## What is being asked:
The lines from the one holding "Removed several keywords" through the end of the records below are to be written out exactly, and nothing else; pictures are to be left out.

## Supplied data:

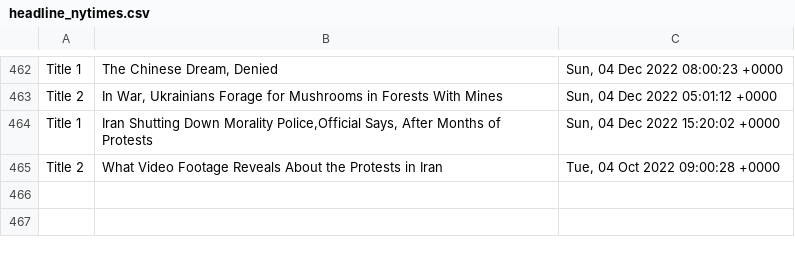
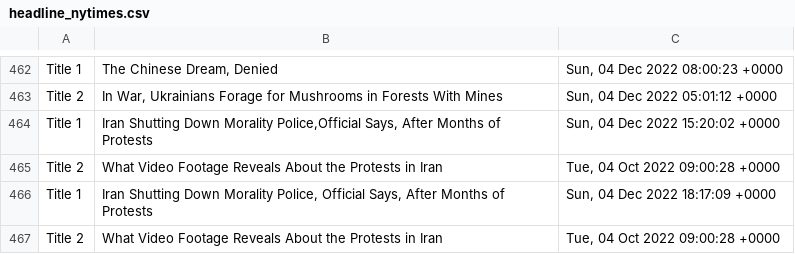
Before and after one commit to drishyatm/news_scrape, a CSV file: headline_nytimes.csv, drawn as a sheet; only a part is shown, gaps mark what is left out; the diff names each change by its address in the sheet, - before the commit and + after, or states it on an @@ line.

```diff
--- a/headline_nytimes.csv
+++ b/headline_nytimes.csv
+row 466: Title 1 | Iran Shutting Down Morality Police, Official Says, After Months of Protests | Sun, 04 Dec 2022 18:17:09 +0000
+row 467: Title 2 | What Video Footage Reveals About the Protests in Iran | Tue, 04 Oct 2022 09:00:28 +0000
```
Also changed, not shown: nbc_news.csv.
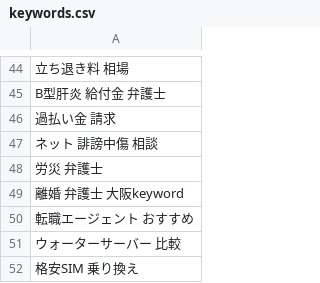
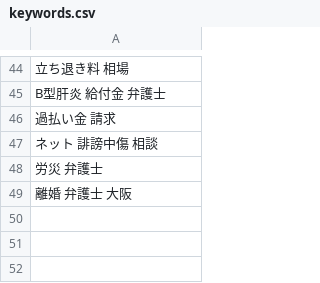
Before and after one commit to tsutsumyn-create/SEOsearch, a CSV file: keywords.csv, drawn as a sheet; only a part is shown, gaps mark what is left out.

Commit message:
Remove specific keywords from keywords.csv
Removed several keywords from the keywords.csv file.

```diff
--- a/keywords.csv
+++ b/keywords.csv
@@ -48,5 +48,2 @@ B型肝炎 給付金 弁護士
 労災 弁護士
-離婚 弁護士 大阪keyword
-転職エージェント おすすめ
-ウォーターサーバー 比較
-格安SIM 乗り換え
+離婚 弁護士 大阪
```
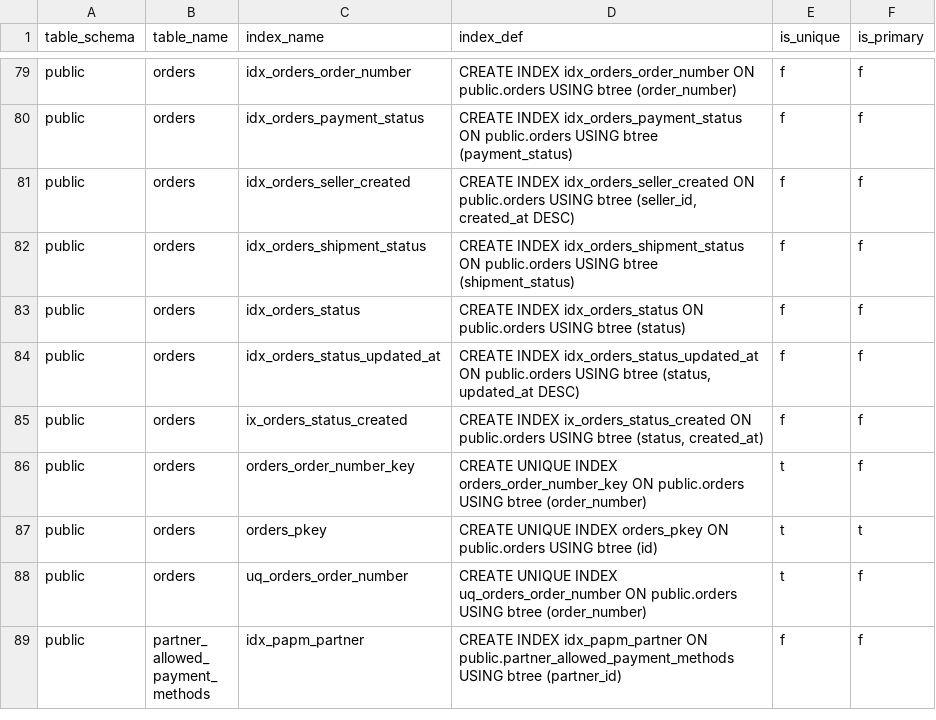
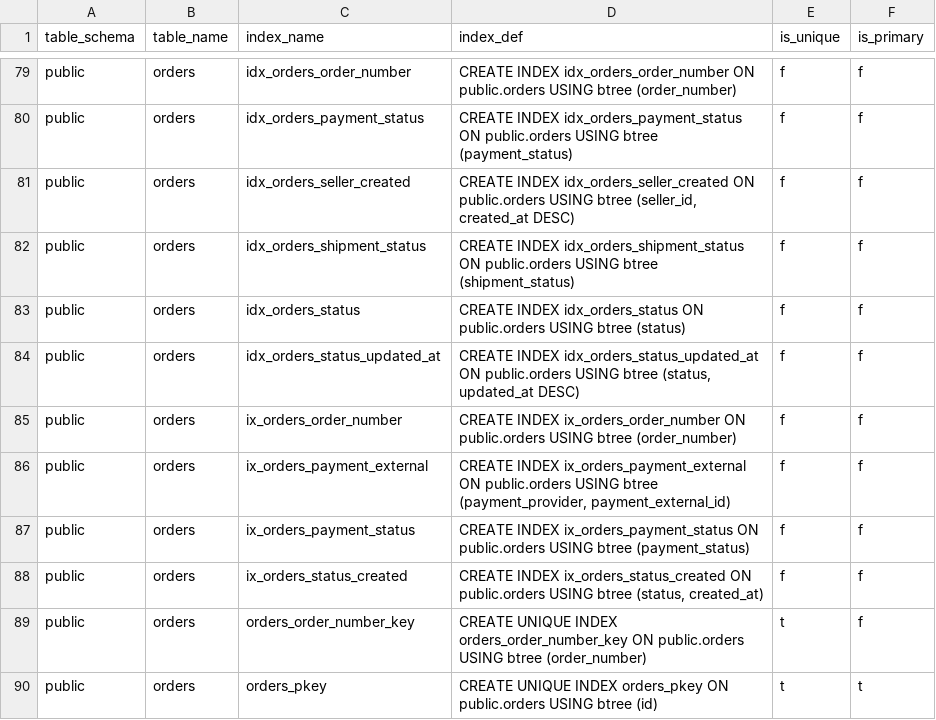
Before and after one commit to pro-koya/city_on_farm, a CSV file: table-info-production/indexes.csv, drawn as a sheet; only a part is shown, gaps mark what is left out; the shorter side is filled out with more unchanged rows.

```diff
--- a/table-info-production/indexes.csv
+++ b/table-info-production/indexes.csv
@@ -84,2 +84,5 @@ public,orders,idx_orders_status,CREATE INDEX idx_orders_status ON public.orders
 public,orders,idx_orders_status_updated_at,"CREATE INDEX idx_orders_status_updated_at ON public.orders USING btree (status, updated_at DESC)",f,f
+public,orders,ix_orders_order_number,CREATE INDEX ix_orders_order_number ON public.orders USING btree (order_number),f,f
+public,orders,ix_orders_payment_external,"CREATE INDEX ix_orders_payment_external ON public.orders USING btree (payment_provider, payment_external_id)",f,f
+public,orders,ix_orders_payment_status,CREATE INDEX ix_orders_payment_status ON public.orders USING btree (payment_status),f,f
 public,orders,ix_orders_status_created,"CREATE INDEX ix_orders_status_created ON public.orders USING btree (status, created_at)",f,f
```
Also changed, not shown: table-info-production/columns.csv, table-info-production/tables.csv, 1 other file.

## Exercise output:
Removed several keywords from the keywords.csv file.

```diff
--- a/keywords.csv
+++ b/keywords.csv
@@ -48,5 +48,2 @@ B型肝炎 給付金 弁護士
 労災 弁護士
-離婚 弁護士 大阪keyword
-転職エージェント おすすめ
-ウォーターサーバー 比較
-格安SIM 乗り換え
+離婚 弁護士 大阪
```
Before and after one commit to pro-koya/city_on_farm, a CSV file: table-info-production/indexes.csv, drawn as a sheet; only a part is shown, gaps mark what is left out; the shorter side is filled out with more unchanged rows.

```diff
--- a/table-info-production/indexes.csv
+++ b/table-info-production/indexes.csv
@@ -84,2 +84,5 @@ public,orders,idx_orders_status,CREATE INDEX idx_orders_status ON public.orders
 public,orders,idx_orders_status_updated_at,"CREATE INDEX idx_orders_status_updated_at ON public.orders USING btree (status, updated_at DESC)",f,f
+public,orders,ix_orders_order_number,CREATE INDEX ix_orders_order_number ON public.orders USING btree (order_number),f,f
+public,orders,ix_orders_payment_external,"CREATE INDEX ix_orders_payment_external ON public.orders USING btree (payment_provider, payment_external_id)",f,f
+public,orders,ix_orders_payment_status,CREATE INDEX ix_orders_payment_status ON public.orders USING btree (payment_status),f,f
 public,orders,ix_orders_status_created,"CREATE INDEX ix_orders_status_created ON public.orders USING btree (status, created_at)",f,f
```
Also changed, not shown: table-info-production/columns.csv, table-info-production/tables.csv, 1 other file.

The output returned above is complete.